The Gamecocks gave up 334 rushing yards to the Tigers before Cam Newton was the Cam Newton we've grown accustomed to seeing, and before Michael Dyer had almost a full season under his belt.
That's not a good sign if you're Steve Spurrier.
Auburn probably wouldn't have had so many close calls had the Tigers not made so many boneheaded mistakes throughout the season.
The Tigers are the SEC's third-most penalized team, while South Carolina is the conference's third-least penalized school.
In fact, Auburn has been penalized for 654 yards, while South Carolina has been penalized for fewer than 500 yards.
So, as trivial as penalties may seem, they could play a big role in the SEC Championship game.
Maybe there's a reason why South Carolina's defense is so good against the run: Teams have a field day throwing on the Gamecocks secondary.
South Carolina ranks dead last in the SEC in passing yards allowed, giving up 245.5 yards per game.
Last week, Auburn was able to break off a couple huge passing plays against Alabama's No. 2 SEC pass defense, which only gives up 172.6 yards per game.
If South Carolina's secondary can't step up—which it hasn't done all season—the Gamecocks are in trouble.
What Auburn does well (running the football), South Carolina thrives at stopping.
The Gamecocks have the SEC's No. 1 rushing defense, allowing just 93.1 yards per game over the course of the regular season.
Though Auburn certainly can get it done through the air at times, the Tigers live and die by the running game (291.3 yards per game).
If South Carolina can slow down Auburn's rushing attack, that certainly bodes well for their chances.
Alabama held Cam Newton in check during the first half of last week's Iron Bowl game.
Then Newton exploded.
Even with a rough first half, Newton still completed 13 of 20 passes for 216 passing yards and four total touchdowns.
Can Newton be contained for an entire game?
I don't think so.
Auburn and South Carolina have already met once this season, so each team has a better understanding of its opponent this time around.
But judging by the first game between these schools (and Auburn's play in recent weeks), two things are already abundantly clear: The Tigers can't stop star wide receivers, and the Gamecocks can't stop Newton.
The problem for South Carolina is that as good as Alshon Jeffery is, he's no Cam Newton.
Auburn has shown that it can pull out the "W" even if its opponent's biggest offensive weapon (Jeffery, Julio Jones, A.J. Green, et al.) goes off.
And, as we saw against Alabama, the Tigers aren't afraid to rally back from a big deficit.

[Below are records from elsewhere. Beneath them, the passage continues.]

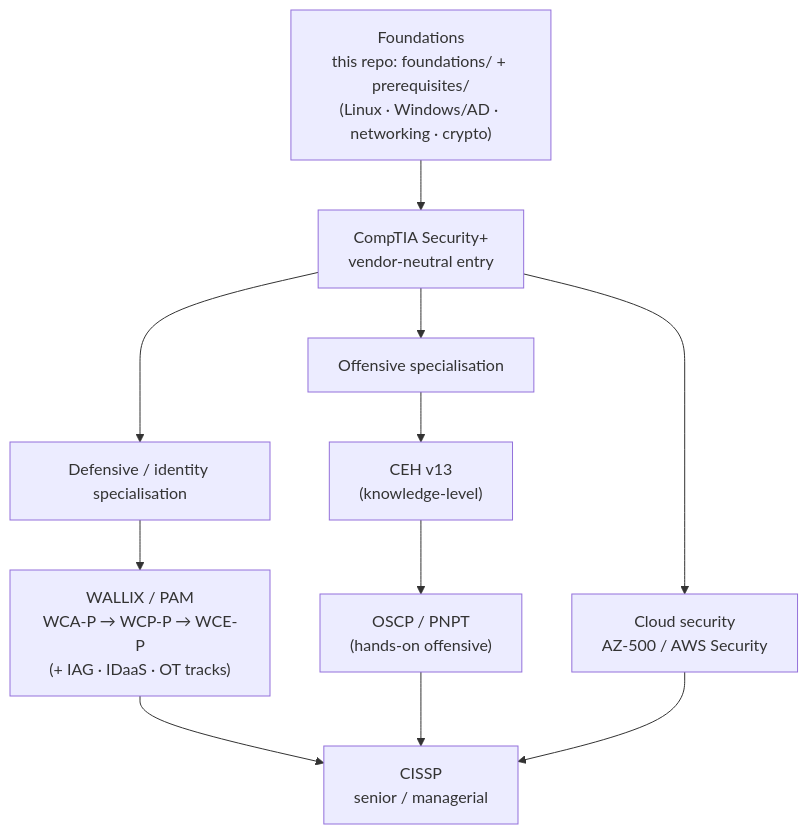
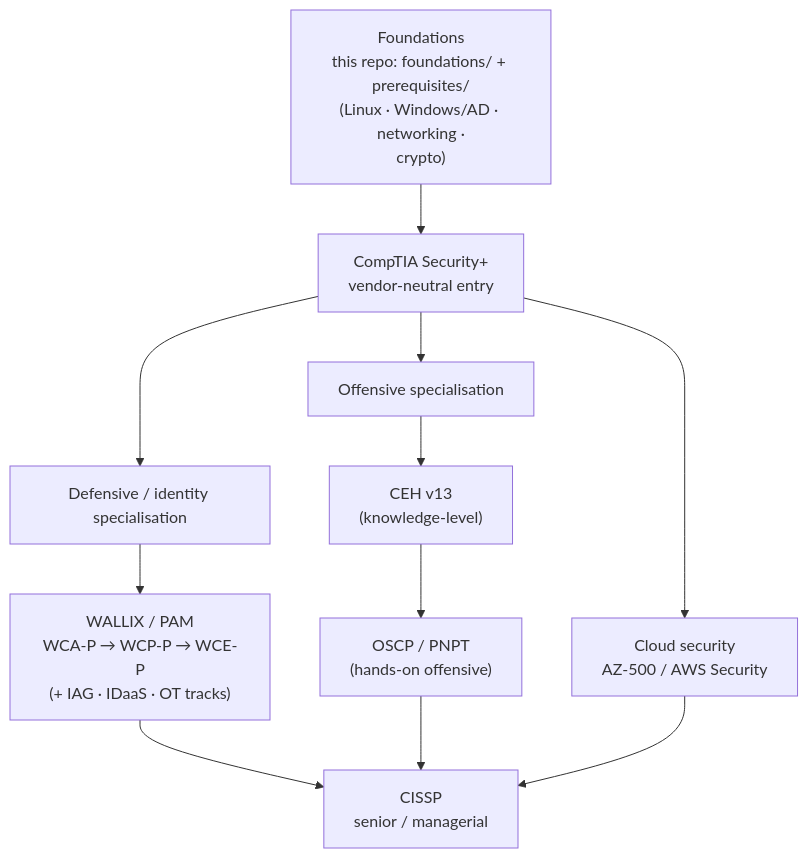
The diagram in learning/roadmap.md (morandeirachema/WallixCerts), drawn with Mermaid before and after one commit. The commit also changed 37 other files, not shown here.

First line of the commit message:
Make Mermaid node boxes fit their text (wrap long labels) + enforce it

````diff
--- a/learning/roadmap.md
+++ b/learning/roadmap.md
@@ -19,13 +19,13 @@
 ```mermaid
 flowchart TD
-    F["Foundations<br/>this repo: foundations/ + prerequisites/<br/>(Linux · Windows/AD · networking · crypto)"] --> SP["CompTIA Security+<br/>vendor-neutral entry"]
+    F["Foundations<br/>this repo: foundations/ + prerequisites/<br/>(Linux · Windows/AD · networking ·<br/>crypto)"] --> SP["CompTIA Security+<br/>vendor-neutral entry"]
     SP --> DEF["Defensive / identity specialisation"]
     SP --> OFF["Offensive specialisation"]
     SP --> CLOUD["Cloud security<br/>AZ-500 / AWS Security"]
     DEF --> WALLIX["WALLIX / PAM<br/>WCA-P → WCP-P → WCE-P<br/>(+ IAG · IDaaS · OT tracks)"]
     OFF --> CEH["CEH v13<br/>(knowledge-level)"]
     CEH --> HANDSON["OSCP / PNPT<br/>(hands-on offensive)"]
     WALLIX --> SENIOR["CISSP<br/>senior / managerial"]
     HANDSON --> SENIOR
     CLOUD --> SENIOR
 ```
````
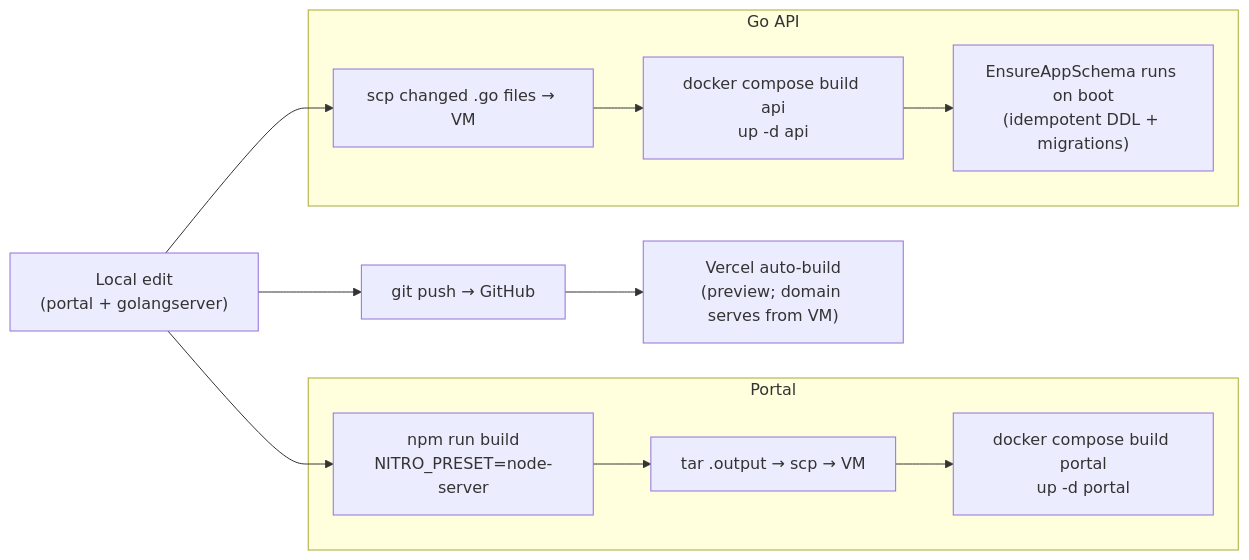
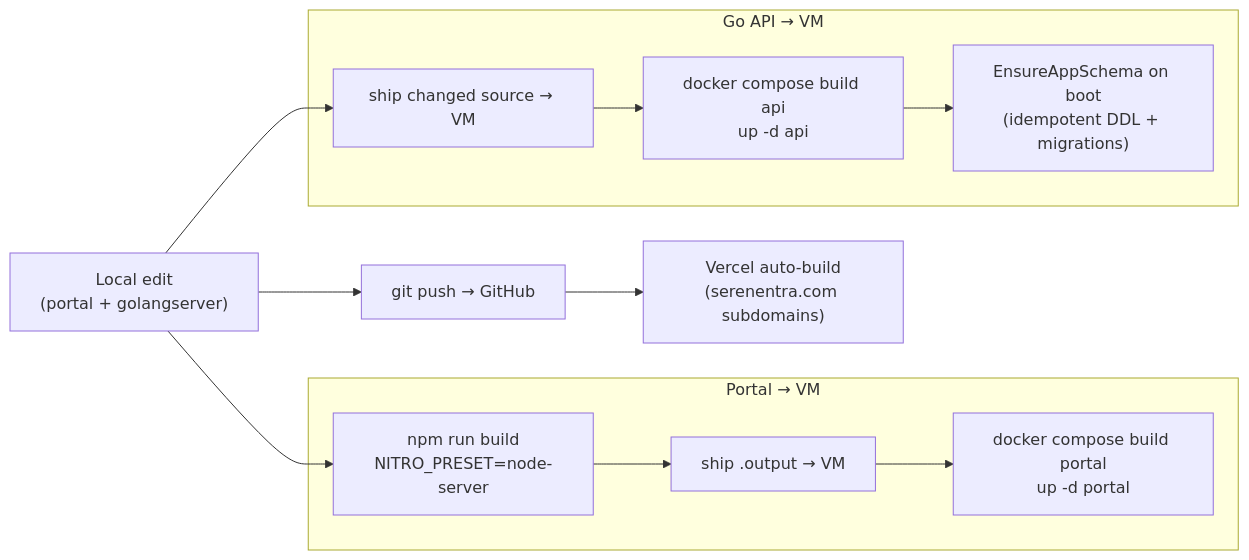
The tenth of 10 diagrams in docs/ARCHITECTURE.md (jasmeet15069/HmsAdminStaffPortal), drawn with Mermaid before and after one commit. The commit also changed other lines of this file, not shown here.

First line of the commit message:
docs: rewrite ARCHITECTURE to match target diagram; scrub IPs

````diff
--- a/docs/ARCHITECTURE.md
+++ b/docs/ARCHITECTURE.md
@@ -386,23 +328,23 @@
 ```mermaid
 flowchart LR
     DEV["Local edit<br/>(portal + golangserver)"]
 
-    subgraph PORTAL_DEPLOY["Portal"]
+    subgraph PORTAL_DEPLOY["Portal → VM"]
         B1["npm run build<br/>NITRO_PRESET=node-server"]
-        B2["tar .output → scp → VM"]
+        B2["ship .output → VM"]
         B3["docker compose build portal<br/>up -d portal"]
     end
 
-    subgraph GO_DEPLOY["Go API"]
-        G1["scp changed .go files → VM"]
+    subgraph GO_DEPLOY["Go API → VM"]
+        G1["ship changed source → VM"]
         G2["docker compose build api<br/>up -d api"]
-        G3["EnsureAppSchema runs on boot<br/>(idempotent DDL + migrations)"]
+        G3["EnsureAppSchema on boot<br/>(idempotent DDL + migrations)"]
     end
 
     GH["git push → GitHub"]
-    VC["Vercel auto-build<br/>(preview; domain serves from VM)"]
+    VC["Vercel auto-build<br/>(serenentra.com subdomains)"]
 
     DEV --> B1 --> B2 --> B3
     DEV --> G1 --> G2 --> G3
     DEV --> GH --> VC
 ```
````
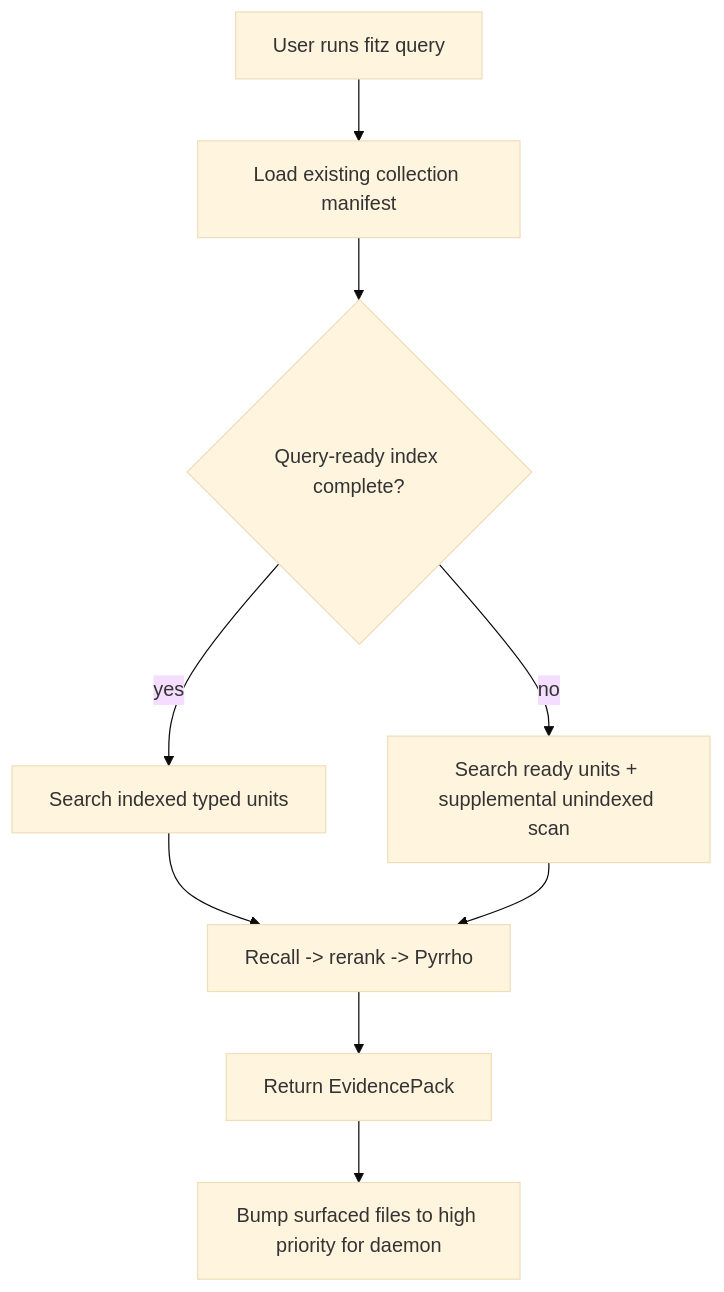
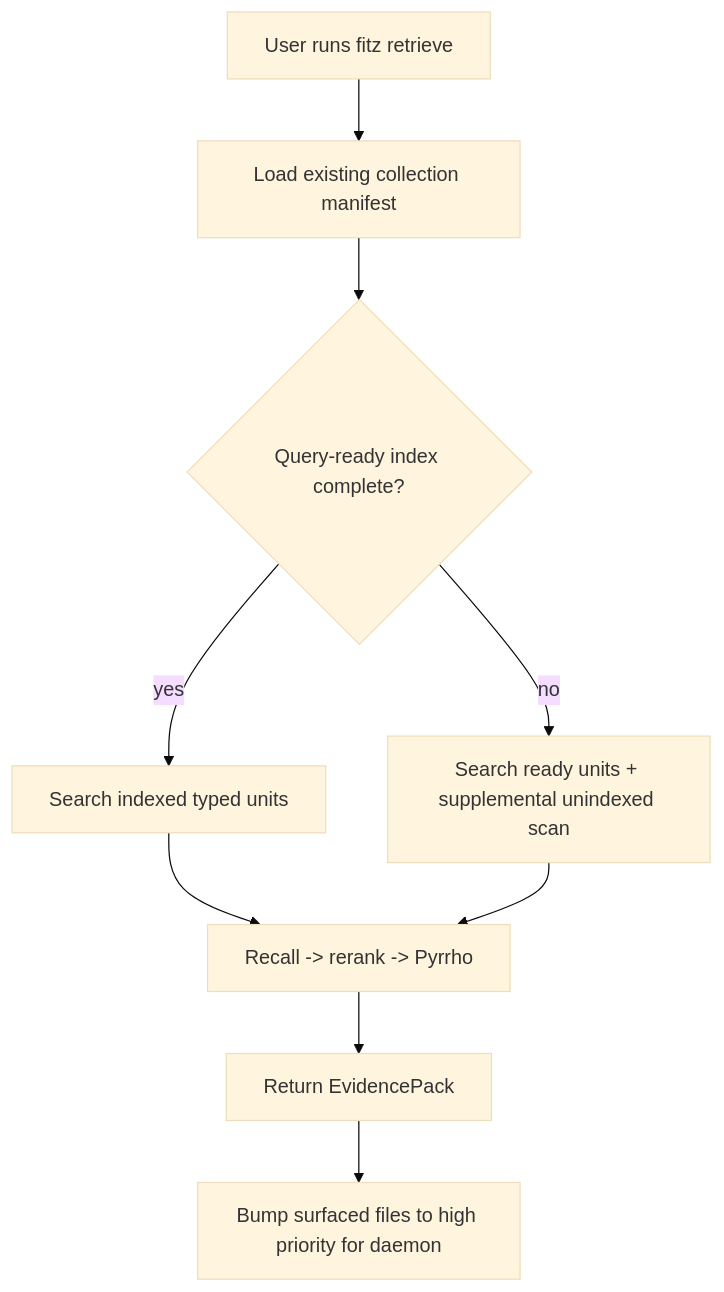
One commit to yafitzdev/fitz changed the second of 2 diagrams in docs/QUERY_UX.md. Above: the diagram before and after it, drawn with Mermaid (base theme). The commit also changed other lines of this file and 103 other files, not shown here.

````diff
--- a/docs/QUERY_UX.md
+++ b/docs/QUERY_UX.md
@@ -37,11 +37,11 @@
 ```mermaid
 flowchart TD
-    A["User runs fitz query"] --> B["Load existing collection manifest"]
+    A["User runs fitz retrieve"] --> B["Load existing collection manifest"]
     B --> C{"Query-ready index complete?"}
     C -->|"yes"| D["Search indexed typed units"]
     C -->|"no"| E["Search ready units + supplemental unindexed scan"]
     D --> F["Recall -> rerank -> Pyrrho"]
     E --> F
     F --> G["Return EvidencePack"]
     G --> H["Bump surfaced files to high priority for daemon"]
 ```
````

I just don't see any way the Gamecocks can pull out of reach of such an explosive offense when they don't have a defense that's built to prevent comebacks.
I suppose anything is possible, but a South Carolina win just isn't likely.
The Verdict: No, the Gamecocks can't hang with the Tigers.